-- Raw data follows --
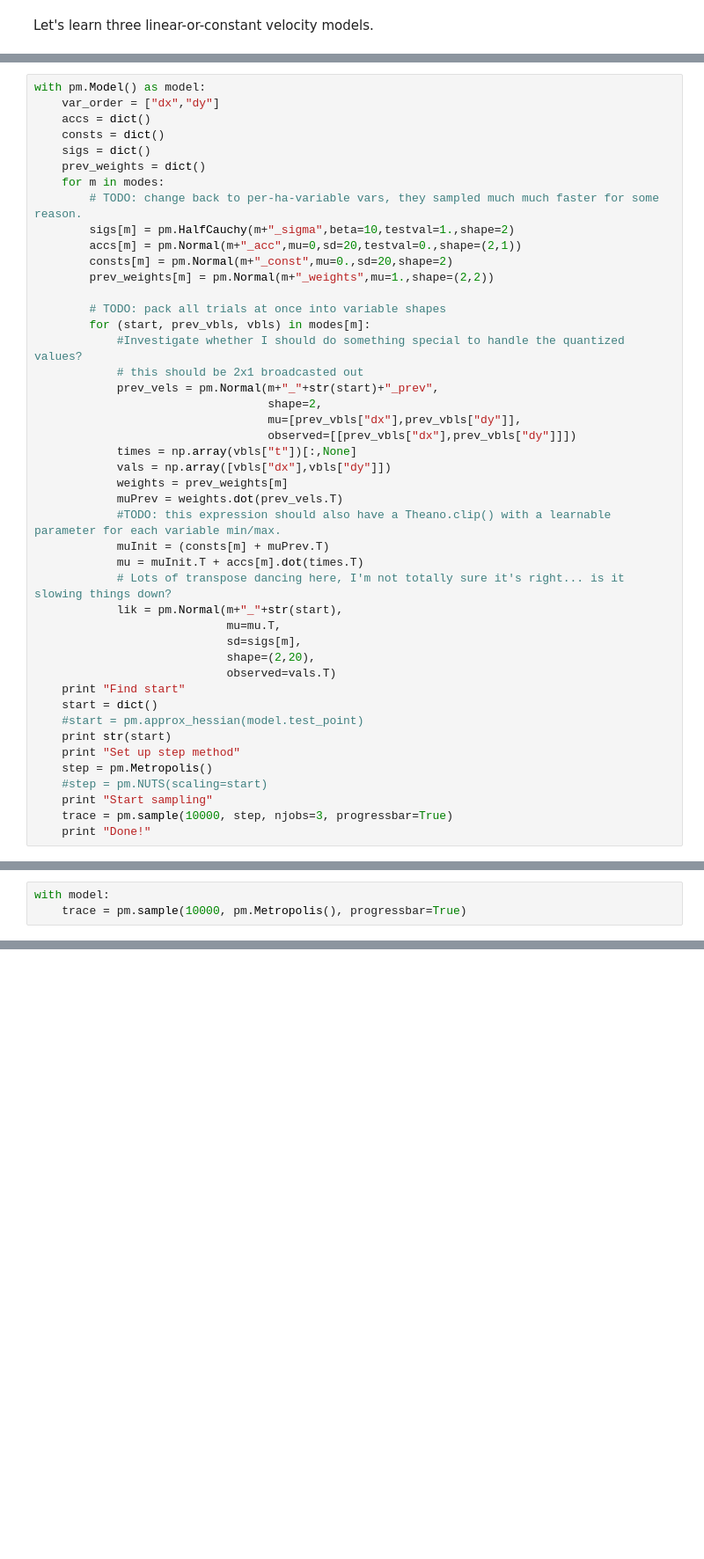
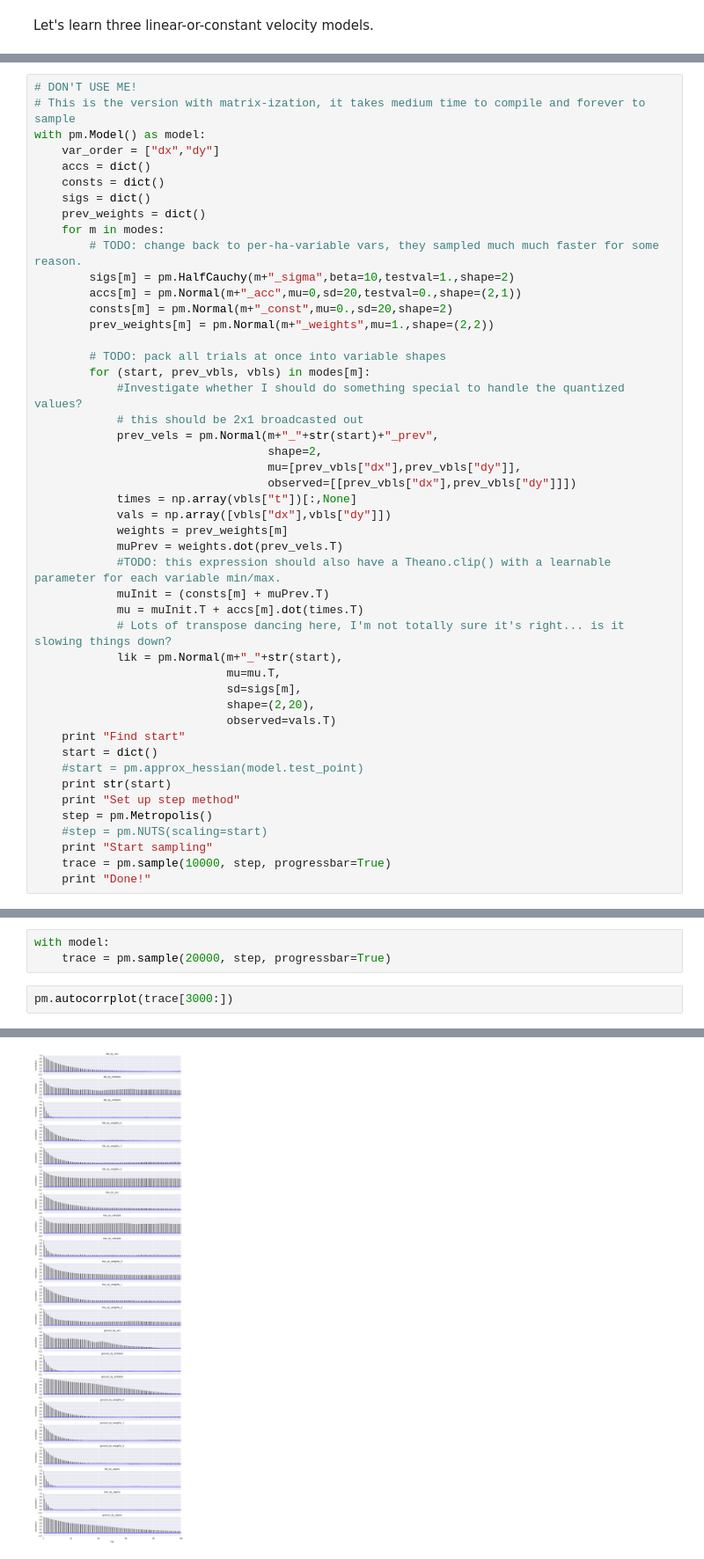
Before and after one commit to JoeOsborn/mechlearn, a Jupyter notebook: mechlearn/jumpfit.ipynb, the cells around one changed output, grey strips where cells are left out. Shown at 88% size. Drawn from its saved outputs; the diff is of its cells as text; blank space fills up the shorter version.

```diff
--- a/mechlearn/jumpfit.ipynb
+++ b/mechlearn/jumpfit.ipynb
@@ -200,4 +281,6 @@ Jumping, record rise->fall from 397 to 423 : enter rise, prev DY 0.0
 # %%
+# DON'T USE ME!
+# This is the version with matrix-ization, it takes medium time to compile and forever to sample
 with pm.Model() as model:
     var_order = ["dx","dy"]
     accs = dict()
@@ -240,5 +323,5 @@ with pm.Model() as model:
     step = pm.Metropolis()
     #step = pm.NUTS(scaling=start)
     print "Start sampling"
-    trace = pm.sample(10000, step, njobs=3, progressbar=True)
+    trace = pm.sample(10000, step, progressbar=True)
     print "Done!"
@@ -253,3 +405,6 @@ Start sampling
 # %%
 with model:
-    trace = pm.sample(10000, pm.Metropolis(), progressbar=True)
+    trace = pm.sample(20000, step, progressbar=True)
+# %%
+pm.autocorrplot(trace[3000:])
+# %% [output]
@@ -256 +428,2 @@ with model:
+[figure, added]
 # %%
```
Also changed, not shown: parts of 15 cells of this notebook, 2 other files.
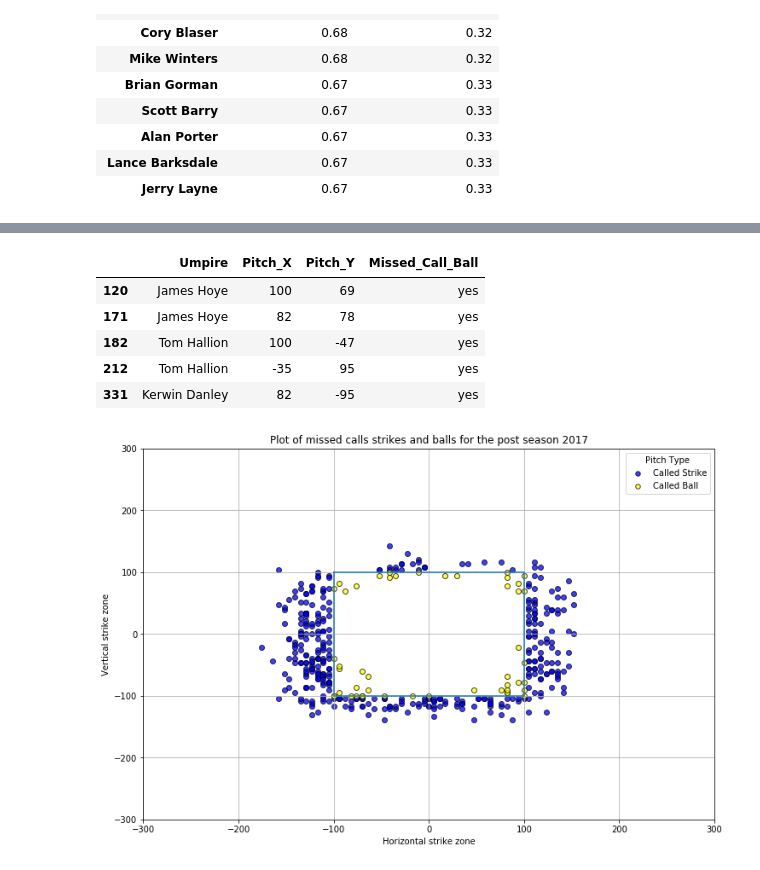
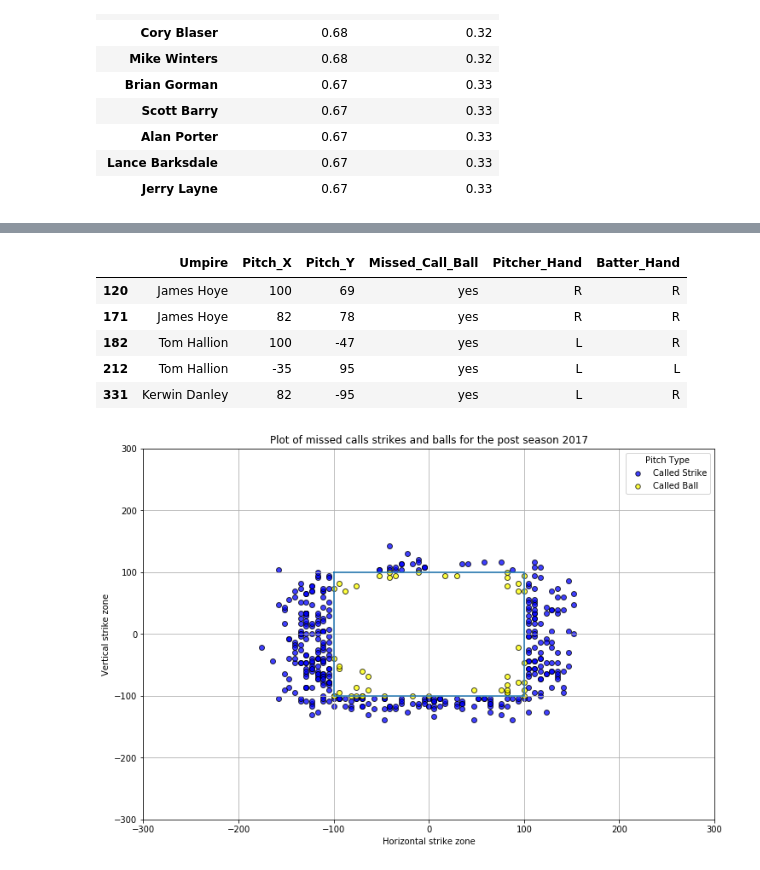
Before and after one commit to ForrestMcDougal/MLB-Postseason-Umpire-Analysis, a Jupyter notebook: Charts.ipynb, the cells around one changed output, grey strips where cells are left out. Drawn from its saved outputs; the diff is of its cells as text; code cells hidden in the pictures.

Commit message:
Add files via upload
Working on left and right pitches and batters. full merge

```diff
--- a/Charts.ipynb
+++ b/Charts.ipynb
@@ -543,19 +544,19 @@ See the caveats in the documentation: http://pandas.pydata.org/pandas-docs/stabl
 # %%
 # remove the good calls
 strikes_bad = strikes.loc[strikes["Missed_Call_Strike"] == "yes", [
-    "Umpire", "Pitch_X", "Pitch_Y", "Missed_Call_Strike"]]
+    "Umpire", "Pitch_X", "Pitch_Y", "Missed_Call_Strike", "Pitcher_Hand", "Batter_Hand"]]
 # strikes_bad.head()
 
 balls_bad = balls.loc[balls["Missed_Call_Ball"] == "yes", [
-    "Umpire", "Pitch_X", "Pitch_Y", "Missed_Call_Ball"]]
+    "Umpire", "Pitch_X", "Pitch_Y", "Missed_Call_Ball", "Pitcher_Hand", "Batter_Hand"]]
 balls_bad.head()
 # %% [output]
-|  | Umpire | Pitch_X | Pitch_Y | Missed_Call_Ball |
-| 120 | James Hoye | 100 | 69 | yes |
-| 171 | James Hoye | 82 | 78 | yes |
-| 182 | Tom Hallion | 100 | -47 | yes |
-| 212 | Tom Hallion | -35 | 95 | yes |
-| 331 | Kerwin Danley | 82 | -95 | yes |
+|  | Umpire | Pitch_X | Pitch_Y | Missed_Call_Ball | Pitcher_Hand | Batter_Hand |
+| 120 | James Hoye | 100 | 69 | yes | R | R |
+| 171 | James Hoye | 82 | 78 | yes | R | R |
+| 182 | Tom Hallion | 100 | -47 | yes | L | R |
+| 212 | Tom Hallion | -35 | 95 | yes | L | L |
+| 331 | Kerwin Danley | 82 | -95 | yes | L | R |
 # %%
 # plot the missed calls, balls, and strikes together
 # strikes_bad
```
Also changed, not shown: parts of 6 cells of this notebook.
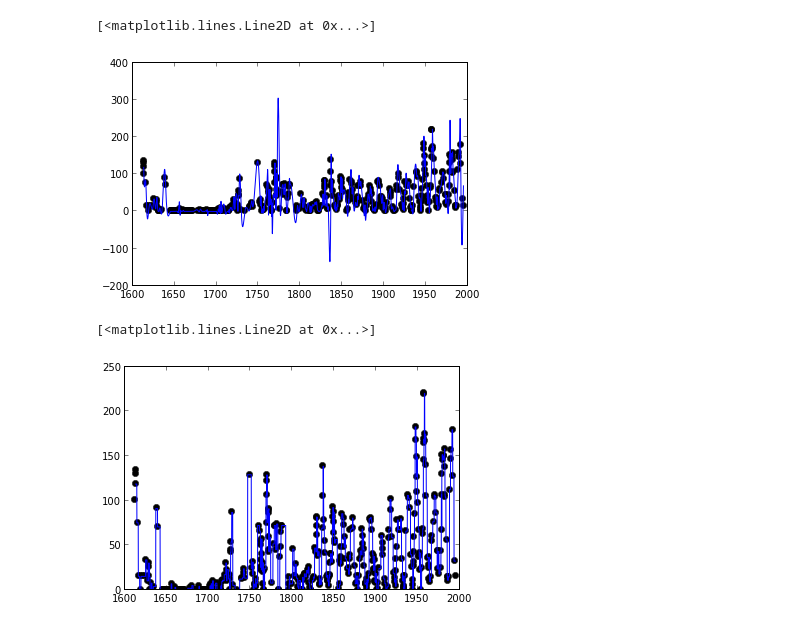
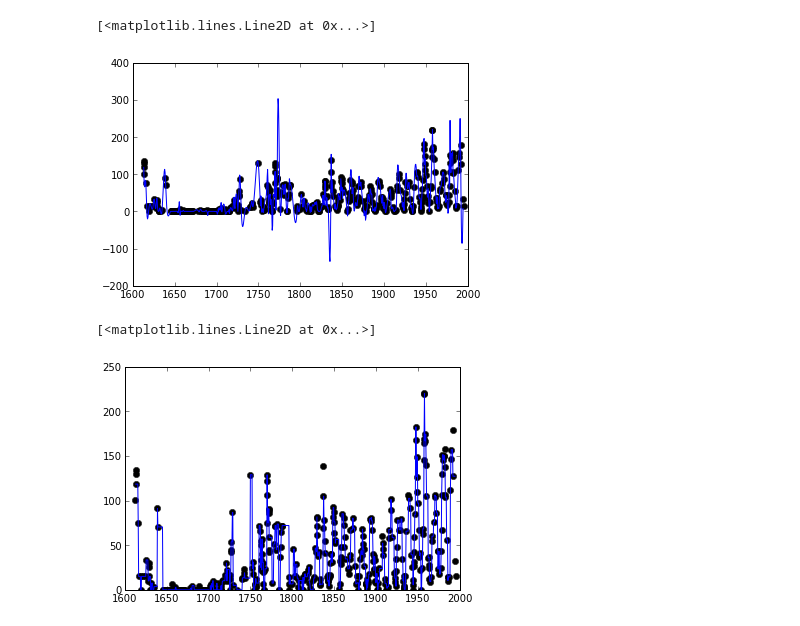
Before and after one commit to jdestupinan1332/TareasComp, a Jupyter notebook: Hw_5/pto_2_avance.ipynb, the cells around one changed output. Drawn from its saved outputs; the diff is of its cells as text; code cells hidden in the pictures.

```diff
--- a/Hw_5/pto_2_avance.ipynb
+++ b/Hw_5/pto_2_avance.ipynb
@@ -1,3 +1,19 @@
 # %%
-from scipy.interpolate import interp1dimport numpy as np%pylab inlinedata=loadtxt("sparse_sample_monthrg.dat")anno=data[:,0] #list of yearsmes=data[:,1] #list of monthsdias=data[:,2] #list os days, NOT USEDmanchas = data[:,3] #list of sunspotsdata_n=[]tiempo=[]#creates the list useful measured data (!=-99, with the correct time)for i in range(len(manchas)):    if(manchas[i] >= 0):        data_n.append(manchas[i])        tiempo.append(anno[i]+(mes[i]-1)/12)t = arange(1613,1995,0.01) #array of real time#interpolationf_l=interp1d(tiempo,data_n,kind='linear')plot(tiempo, data_n,'ko')plot(t,f_l(t))
+from scipy.interpolate import interp1d
+import numpy as np
+%pylab inline
+data=loadtxt("sparse_sample_monthrg.dat")
+anno=data[:,0] #list of years
+mes=data[:,1] #list of months
+dias=data[:,2] #list os days, NOT USED
+manchas = data[:,3] #list of sunspots
+
+data_n=[]
+tiempo=[]
+#creates the list useful measured data (!=-99, with the correct time)
+for i in range(len(manchas)):
+    if(manchas[i] >= 0):
+        data_n.append(manchas[i])
+        tiempo.append(anno[i]+(mes[i]-1)/12)
+t = arange(1613,1995,0.5) #array of real time
 # %% [output]
@@ -7,10 +30,16 @@ Welcome to pylab, a matplotlib-based Python environment [backend: module://IPyth
 # %%
-f_cu=interp1d(tiempo,data_n,kind='cubic')plot(tiempo, data_n,'ko')plot(t,f_cu(t))
+#cubic interpolation
+f_cu=interp1d(tiempo,data_n,kind='cubic')
+plot(tiempo, data_n,'ko')
+plot(t,f_cu(t))
 # %% [output]
 [<matplotlib.lines.Line2D at 0x...>]
-[figure, old version]
+[figure, new version]
 # %%
-f_const=interp1d(tiempo,data_n,kind='nearest')plot(tiempo,data_n,'ko')plot(t,f_const(t))
+#constant interpolation
+f_const=interp1d(tiempo,data_n,kind='zero')
+plot(tiempo,data_n,'ko')
+plot(t,f_const(t))
 # %% [output]
 [<matplotlib.lines.Line2D at 0x...>]
-[figure, old version]
+[figure, new version]
```
Also changed, not shown: parts of 21 cells of this notebook.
-- Raw data concluded --
- Required work
When you write out the data, keep every line exact and drop the pictures.

- Result of the exercise
Before and after one commit to JoeOsborn/mechlearn, a Jupyter notebook: mechlearn/jumpfit.ipynb, the cells around one changed output, grey strips where cells are left out. Shown at 88% size. Drawn from its saved outputs; the diff is of its cells as text; blank space fills up the shorter version.

```diff
--- a/mechlearn/jumpfit.ipynb
+++ b/mechlearn/jumpfit.ipynb
@@ -200,4 +281,6 @@ Jumping, record rise->fall from 397 to 423 : enter rise, prev DY 0.0
 # %%
+# DON'T USE ME!
+# This is the version with matrix-ization, it takes medium time to compile and forever to sample
 with pm.Model() as model:
     var_order = ["dx","dy"]
     accs = dict()
@@ -240,5 +323,5 @@ with pm.Model() as model:
     step = pm.Metropolis()
     #step = pm.NUTS(scaling=start)
     print "Start sampling"
-    trace = pm.sample(10000, step, njobs=3, progressbar=True)
+    trace = pm.sample(10000, step, progressbar=True)
     print "Done!"
@@ -253,3 +405,6 @@ Start sampling
 # %%
 with model:
-    trace = pm.sample(10000, pm.Metropolis(), progressbar=True)
+    trace = pm.sample(20000, step, progressbar=True)
+# %%
+pm.autocorrplot(trace[3000:])
+# %% [output]
@@ -256 +428,2 @@ with model:
+[figure, added]
 # %%
```
Also changed, not shown: parts of 15 cells of this notebook, 2 other files.
Before and after one commit to ForrestMcDougal/MLB-Postseason-Umpire-Analysis, a Jupyter notebook: Charts.ipynb, the cells around one changed output, grey strips where cells are left out. Drawn from its saved outputs; the diff is of its cells as text; code cells hidden in the pictures.

Commit message:
Add files via upload
Working on left and right pitches and batters. full merge

```diff
--- a/Charts.ipynb
+++ b/Charts.ipynb
@@ -543,19 +544,19 @@ See the caveats in the documentation: http://pandas.pydata.org/pandas-docs/stabl
 # %%
 # remove the good calls
 strikes_bad = strikes.loc[strikes["Missed_Call_Strike"] == "yes", [
-    "Umpire", "Pitch_X", "Pitch_Y", "Missed_Call_Strike"]]
+    "Umpire", "Pitch_X", "Pitch_Y", "Missed_Call_Strike", "Pitcher_Hand", "Batter_Hand"]]
 # strikes_bad.head()
 
 balls_bad = balls.loc[balls["Missed_Call_Ball"] == "yes", [
-    "Umpire", "Pitch_X", "Pitch_Y", "Missed_Call_Ball"]]
+    "Umpire", "Pitch_X", "Pitch_Y", "Missed_Call_Ball", "Pitcher_Hand", "Batter_Hand"]]
 balls_bad.head()
 # %% [output]
-|  | Umpire | Pitch_X | Pitch_Y | Missed_Call_Ball |
-| 120 | James Hoye | 100 | 69 | yes |
-| 171 | James Hoye | 82 | 78 | yes |
-| 182 | Tom Hallion | 100 | -47 | yes |
-| 212 | Tom Hallion | -35 | 95 | yes |
-| 331 | Kerwin Danley | 82 | -95 | yes |
+|  | Umpire | Pitch_X | Pitch_Y | Missed_Call_Ball | Pitcher_Hand | Batter_Hand |
+| 120 | James Hoye | 100 | 69 | yes | R | R |
+| 171 | James Hoye | 82 | 78 | yes | R | R |
+| 182 | Tom Hallion | 100 | -47 | yes | L | R |
+| 212 | Tom Hallion | -35 | 95 | yes | L | L |
+| 331 | Kerwin Danley | 82 | -95 | yes | L | R |
 # %%
 # plot the missed calls, balls, and strikes together
 # strikes_bad
```
Also changed, not shown: parts of 6 cells of this notebook.
Before and after one commit to jdestupinan1332/TareasComp, a Jupyter notebook: Hw_5/pto_2_avance.ipynb, the cells around one changed output. Drawn from its saved outputs; the diff is of its cells as text; code cells hidden in the pictures.

```diff
--- a/Hw_5/pto_2_avance.ipynb
+++ b/Hw_5/pto_2_avance.ipynb
@@ -1,3 +1,19 @@
 # %%
-from scipy.interpolate import interp1dimport numpy as np%pylab inlinedata=loadtxt("sparse_sample_monthrg.dat")anno=data[:,0] #list of yearsmes=data[:,1] #list of monthsdias=data[:,2] #list os days, NOT USEDmanchas = data[:,3] #list of sunspotsdata_n=[]tiempo=[]#creates the list useful measured data (!=-99, with the correct time)for i in range(len(manchas)):    if(manchas[i] >= 0):        data_n.append(manchas[i])        tiempo.append(anno[i]+(mes[i]-1)/12)t = arange(1613,1995,0.01) #array of real time#interpolationf_l=interp1d(tiempo,data_n,kind='linear')plot(tiempo, data_n,'ko')plot(t,f_l(t))
+from scipy.interpolate import interp1d
+import numpy as np
+%pylab inline
+data=loadtxt("sparse_sample_monthrg.dat")
+anno=data[:,0] #list of years
+mes=data[:,1] #list of months
+dias=data[:,2] #list os days, NOT USED
+manchas = data[:,3] #list of sunspots
+
+data_n=[]
+tiempo=[]
+#creates the list useful measured data (!=-99, with the correct time)
+for i in range(len(manchas)):
+    if(manchas[i] >= 0):
+        data_n.append(manchas[i])
+        tiempo.append(anno[i]+(mes[i]-1)/12)
+t = arange(1613,1995,0.5) #array of real time
 # %% [output]
@@ -7,10 +30,16 @@ Welcome to pylab, a matplotlib-based Python environment [backend: module://IPyth
 # %%
-f_cu=interp1d(tiempo,data_n,kind='cubic')plot(tiempo, data_n,'ko')plot(t,f_cu(t))
+#cubic interpolation
+f_cu=interp1d(tiempo,data_n,kind='cubic')
+plot(tiempo, data_n,'ko')
+plot(t,f_cu(t))
 # %% [output]
 [<matplotlib.lines.Line2D at 0x...>]
-[figure, old version]
+[figure, new version]
 # %%
-f_const=interp1d(tiempo,data_n,kind='nearest')plot(tiempo,data_n,'ko')plot(t,f_const(t))
+#constant interpolation
+f_const=interp1d(tiempo,data_n,kind='zero')
+plot(tiempo,data_n,'ko')
+plot(t,f_const(t))
 # %% [output]
 [<matplotlib.lines.Line2D at 0x...>]
-[figure, old version]
+[figure, new version]
```
Also changed, not shown: parts of 21 cells of this notebook.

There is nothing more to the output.